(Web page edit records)

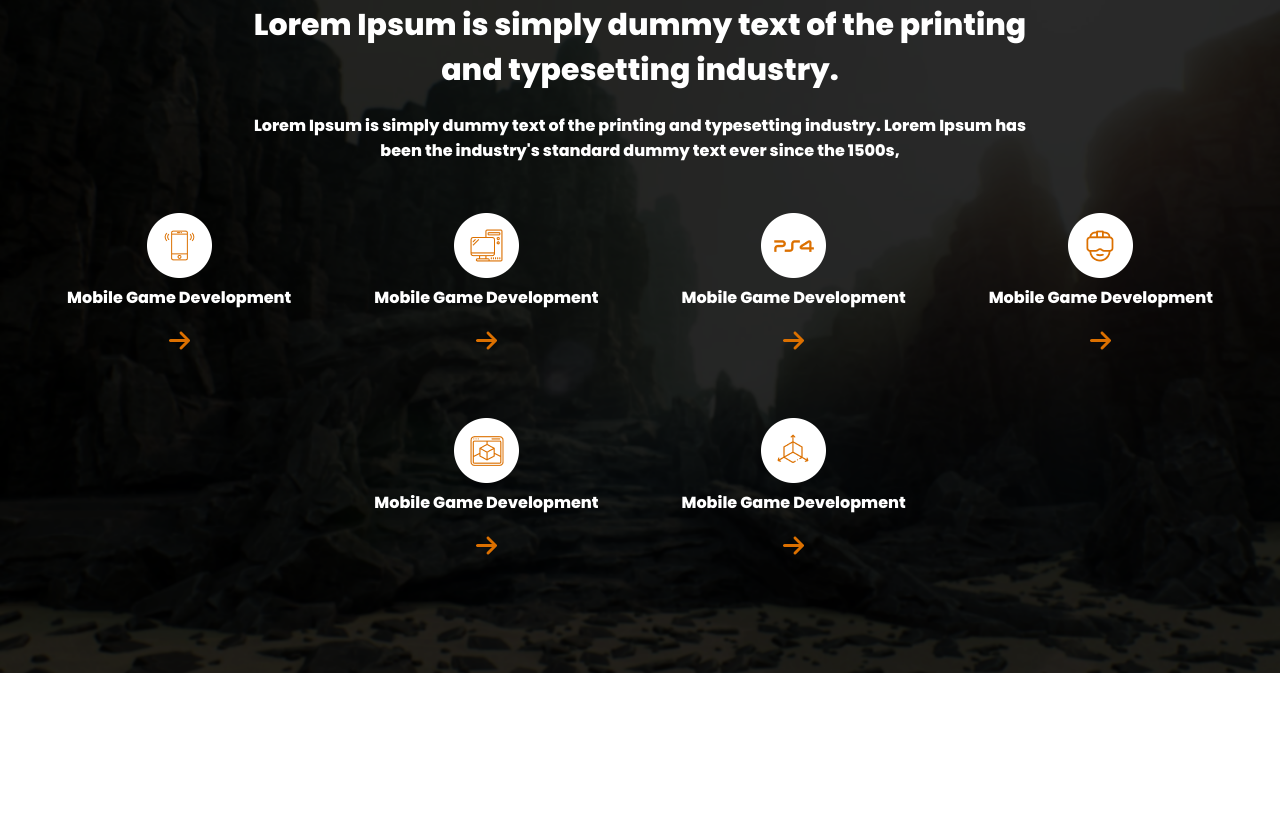
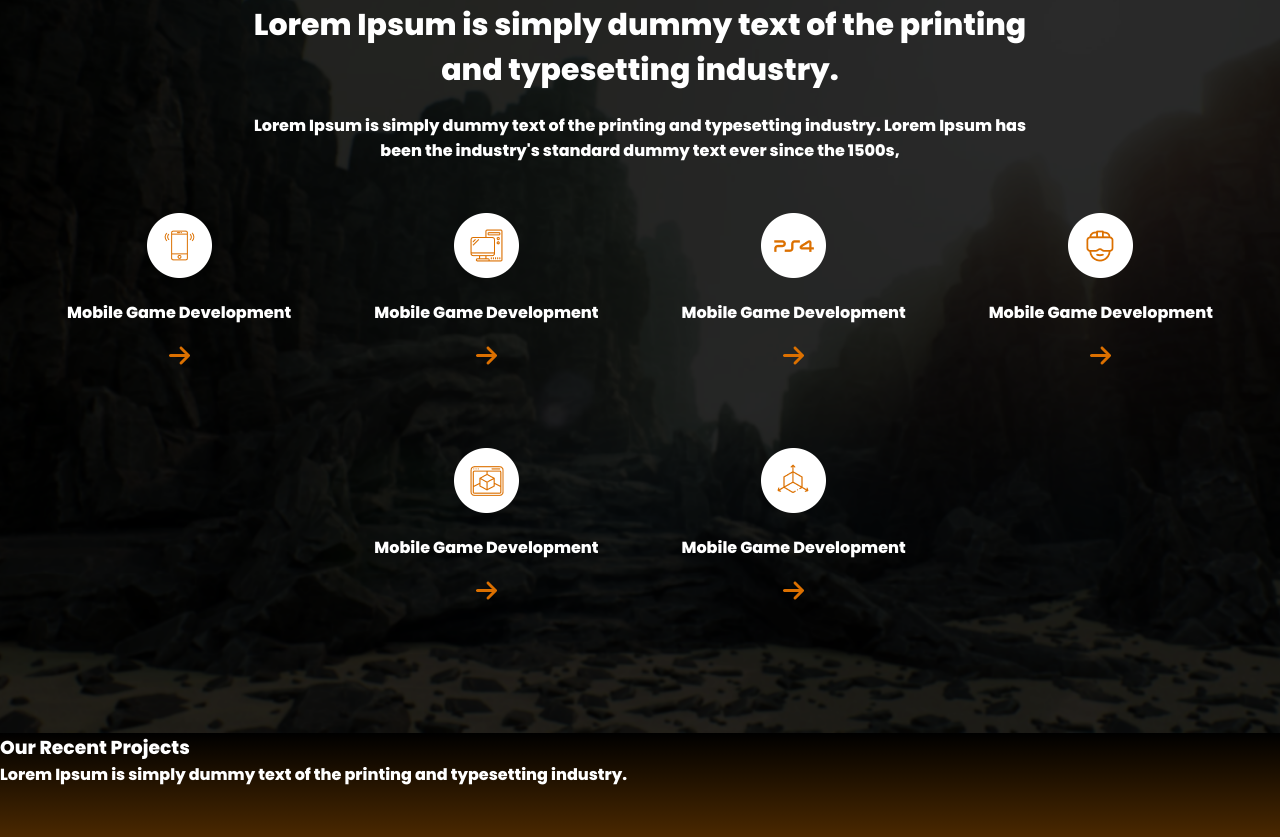
Before and after one commit to kovaley88/joy, a plain HTML site: page index.html in a window 1280 px wide. Shown: the part 2395-3232 px from the top of the page. Before the commit the page ends 3068 px from the top, so only its background shows below. Drawn offline with Linux system fonts and the light colour scheme.

Commit message:
final page1

```diff
--- a/index.html
+++ b/index.html
@@ -134,6 +134,26 @@
   </div>
   </div>
 
+  <div class="wrapper">
+    <div class="container projects">
+      <h3>Our Recent Projects</h3>
+      <p>Lorem Ipsum is simply dummy text of the
+        printing and typesetting industry.</p>
+      <div class="images">
+        <img src="" alt="">
+        <img src="" alt="">
+        <img src="" alt="">
+      </div>
+
+      <div class="images">
+        <img src="" alt="">
+        <img src="" alt="">
+        <img src="" alt="">
+      </div>
+
+    </div>
+  </div>
+
 </body>
 
 </html>
--- a/style.css
+++ b/style.css
@@ -249,3 +249,7 @@ header nav ul li.btn a:hover {
   margin: 30px 2%;
   width: 20%;
 }
+
+.features .info .block img {
+  margin-bottom: 15px;
+}
```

= What is required =
A faithful, word-for-word copy of the data is needed; the pictures should not appear in it.

= Task response =
Before and after one commit to kovaley88/joy, a plain HTML site: page index.html in a window 1280 px wide. Shown: the part 2395-3232 px from the top of the page. Before the commit the page ends 3068 px from the top, so only its background shows below. Drawn offline with Linux system fonts and the light colour scheme.

Commit message:
final page1

```diff
--- a/index.html
+++ b/index.html
@@ -134,6 +134,26 @@
   </div>
   </div>
 
+  <div class="wrapper">
+    <div class="container projects">
+      <h3>Our Recent Projects</h3>
+      <p>Lorem Ipsum is simply dummy text of the
+        printing and typesetting industry.</p>
+      <div class="images">
+        <img src="" alt="">
+        <img src="" alt="">
+        <img src="" alt="">
+      </div>
+
+      <div class="images">
+        <img src="" alt="">
+        <img src="" alt="">
+        <img src="" alt="">
+      </div>
+
+    </div>
+  </div>
+
 </body>
 
 </html>
--- a/style.css
+++ b/style.css
@@ -249,3 +249,7 @@ header nav ul li.btn a:hover {
   margin: 30px 2%;
   width: 20%;
 }
+
+.features .info .block img {
+  margin-bottom: 15px;
+}
```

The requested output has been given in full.